Hello once more….this is much sadder than I usually do, I'm sorry, but it popped into my head and would not go away…enjoy!

Mama's city is always busy. All you have to do is walk with her.

Every time, we see Mr. Forster watering his flowers. Did you know he has the most beautiful roses in the city? My mama knows. She knows everything. Miss Applley sits on her porch, rocking back and forth, back and forth. If you go up and sit with her, she'll give you cookies and lemonade. She makes warm cinnamon cookies every Tuesday because she knows that's my day to visit my mama.  Cinnamon cookies go perfectly with a tall glass of tart lemonade and a twirly straw. If you sit quiet as a mouse, Miss Applley will tell you all about her growing up days. She talks about the boys she liked and the parties she went to, about the time she snuck out of her house to save a "dear little kitty" and got caught by her daddy. She says he thrashed her so bad, she couldn't sit down for a whole month! I always look at mama, and she smiles at me. I know my mama would never hurt me like that. I love my mama.

We finish our cookies and tell Miss Applley we love them. Then she takes me inside and gives me a little piece of chocolate. "Our little secret," she tells me, but I know mama told her how much I love chocolate. I love it almost as much as I love mama.

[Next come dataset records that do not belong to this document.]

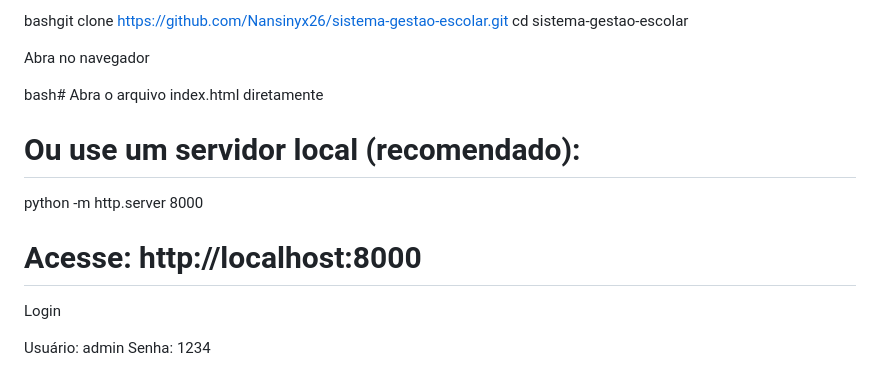
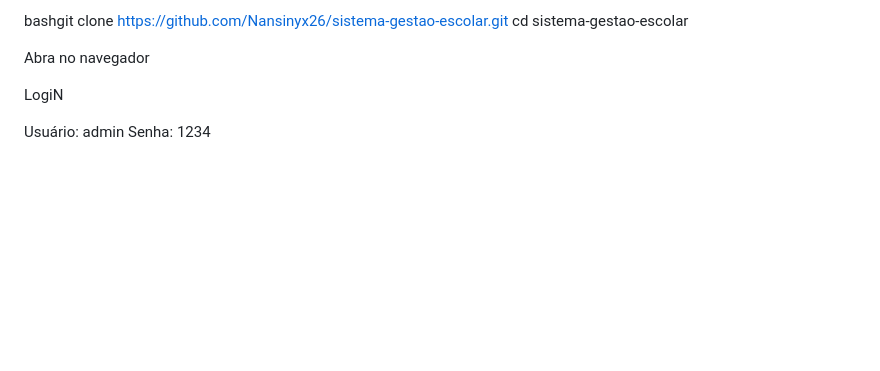
Before and after one commit to Nansinyx26/sistema-cadastro-escolar-demo-alfa-, a Markdown page: README.md, the part around the change. Drawn GitHub-style; blank space fills up the shorter version.

```diff
--- a/README.md
+++ b/README.md
@@ -69,13 +69,7 @@ cd sistema-gestao-escolar
 
 Abra no navegador
 
-bash# Abra o arquivo index.html diretamente
-# Ou use um servidor local (recomendado):
-python -m http.server 8000
-# Acesse: http://localhost:8000
-
-Login
-
+LogiN
 
 Usuário: admin
 Senha: 1234
```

We wave goodbye, my mama and me, and thank Miss Applley for the snack. Then we keep walking, hand in hand. Our next stop is the store where Mr. Ulmer works. We walk in and Mr. Ulmer smiles down at me. He calls me the "little shopper" because I'm such a big help to mama. While mama talks I look around the store. Mr. Ulmer always lets me explore because he knows I won't mess anything up. Not with my mama there. I wander from the left corner to the right, looking at all the neat stuff. I stare at the dolls made of china, sniff the sharp spices and try to imagine where the came from, but all I can see in my head is mama's city. Mr. Ulmer once told me that all the spices come from way off countries like India, where there's tigers and elephants and a big white castle! I want to go there someday.

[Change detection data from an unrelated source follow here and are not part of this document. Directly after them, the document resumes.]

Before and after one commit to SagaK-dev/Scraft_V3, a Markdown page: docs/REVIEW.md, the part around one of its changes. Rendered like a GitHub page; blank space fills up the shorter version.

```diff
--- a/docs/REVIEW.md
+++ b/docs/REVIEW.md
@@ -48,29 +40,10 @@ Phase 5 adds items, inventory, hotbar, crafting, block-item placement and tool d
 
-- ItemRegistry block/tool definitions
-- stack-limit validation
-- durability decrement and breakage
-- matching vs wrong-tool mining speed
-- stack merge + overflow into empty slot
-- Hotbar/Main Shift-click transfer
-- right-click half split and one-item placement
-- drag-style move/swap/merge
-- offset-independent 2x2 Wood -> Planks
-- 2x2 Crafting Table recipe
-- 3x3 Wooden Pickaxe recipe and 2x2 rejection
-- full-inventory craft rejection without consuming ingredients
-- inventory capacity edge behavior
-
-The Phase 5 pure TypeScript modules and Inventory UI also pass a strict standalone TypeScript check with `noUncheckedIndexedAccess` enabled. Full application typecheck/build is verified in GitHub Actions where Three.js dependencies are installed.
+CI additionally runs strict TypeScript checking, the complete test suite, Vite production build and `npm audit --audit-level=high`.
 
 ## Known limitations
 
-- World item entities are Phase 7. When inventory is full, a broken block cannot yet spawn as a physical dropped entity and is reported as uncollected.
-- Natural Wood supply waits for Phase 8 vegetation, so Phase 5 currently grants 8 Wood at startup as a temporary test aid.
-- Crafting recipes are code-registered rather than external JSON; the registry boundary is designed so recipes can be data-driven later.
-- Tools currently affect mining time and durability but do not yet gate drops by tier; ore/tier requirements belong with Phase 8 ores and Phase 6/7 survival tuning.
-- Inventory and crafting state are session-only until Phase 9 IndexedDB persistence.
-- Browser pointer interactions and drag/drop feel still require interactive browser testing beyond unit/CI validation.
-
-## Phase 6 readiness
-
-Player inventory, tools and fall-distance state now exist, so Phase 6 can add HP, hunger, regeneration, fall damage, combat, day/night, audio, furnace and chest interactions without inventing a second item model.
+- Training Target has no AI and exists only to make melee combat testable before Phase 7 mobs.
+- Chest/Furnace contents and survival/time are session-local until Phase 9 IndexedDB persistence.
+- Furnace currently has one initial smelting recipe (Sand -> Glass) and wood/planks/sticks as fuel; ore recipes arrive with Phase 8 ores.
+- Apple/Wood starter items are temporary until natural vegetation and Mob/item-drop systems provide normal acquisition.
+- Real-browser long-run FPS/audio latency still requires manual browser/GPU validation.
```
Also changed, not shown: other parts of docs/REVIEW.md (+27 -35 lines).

Mama's done now and Mr. Ulmer hands me a bag of toffee for being "such a good helper." I share my sweet with mama because I know it's her favorite. When we leave I beg mama to take me to the park. We walk across the street, looking both right and left, and as soon as we step on the grass I take off my shoes. I like to wiggle my toes in the green, green grass. Mama laughs and soon her shoes are off too. We go down deep into the park and splash our bare feet in the cool lake water and watch the motorboats putter back and forth, back and forth. I tell my mama that I want to be a boat driver some day and she hugs me. She says I can be whatever I want. My mama knows everything. After we do that we go to the swings—my favorite part of the park—and play for a bit, seeing who can swing higher. Mama always lets me win, but I don't mind. I like to win.

When we get tired of the swings mama says its time to go home. Sadly I put on my shoes and she helps me tie them; then we go on home, hand in hand. As we turn on our street, the ice cream truck goes vrooooom around the corner. I look at mama, who knows just what to do. She gets two cones: chocolate for me, strawberry for her. The ice cream man tips his hat to mama and me, and I smile at him. He knows how special my mama is. Together we walk home, hand in hand, just mama and me.

"Time to clean up!"

Carefully, I clean up my blocks and put them away. Teacher always says I'm one of the best kids because I always clean up. I tell her that mama told me I needed to clean up my messes. Then I make sure to put my dolls in my cubby and assure them that I will return, just like mama did. But mama didn't keep her promise. I don't understand.

"Hanna, your father's here!"

I run up to Daddy, show him my pictures and tell him all about the fun things I did with mama. He smiles at me, that sad smile that I don't understand. He only smiles like that when I talk about mama.

"Let's go to the cemetery. We can see your mama there and you can tell her all about it."

But Daddy doesn't understand that I don't have to tell her anything. My mama knows everything.

Together we walk out, hand in hand, on our way to visit my mama. It's Tuesday, after all.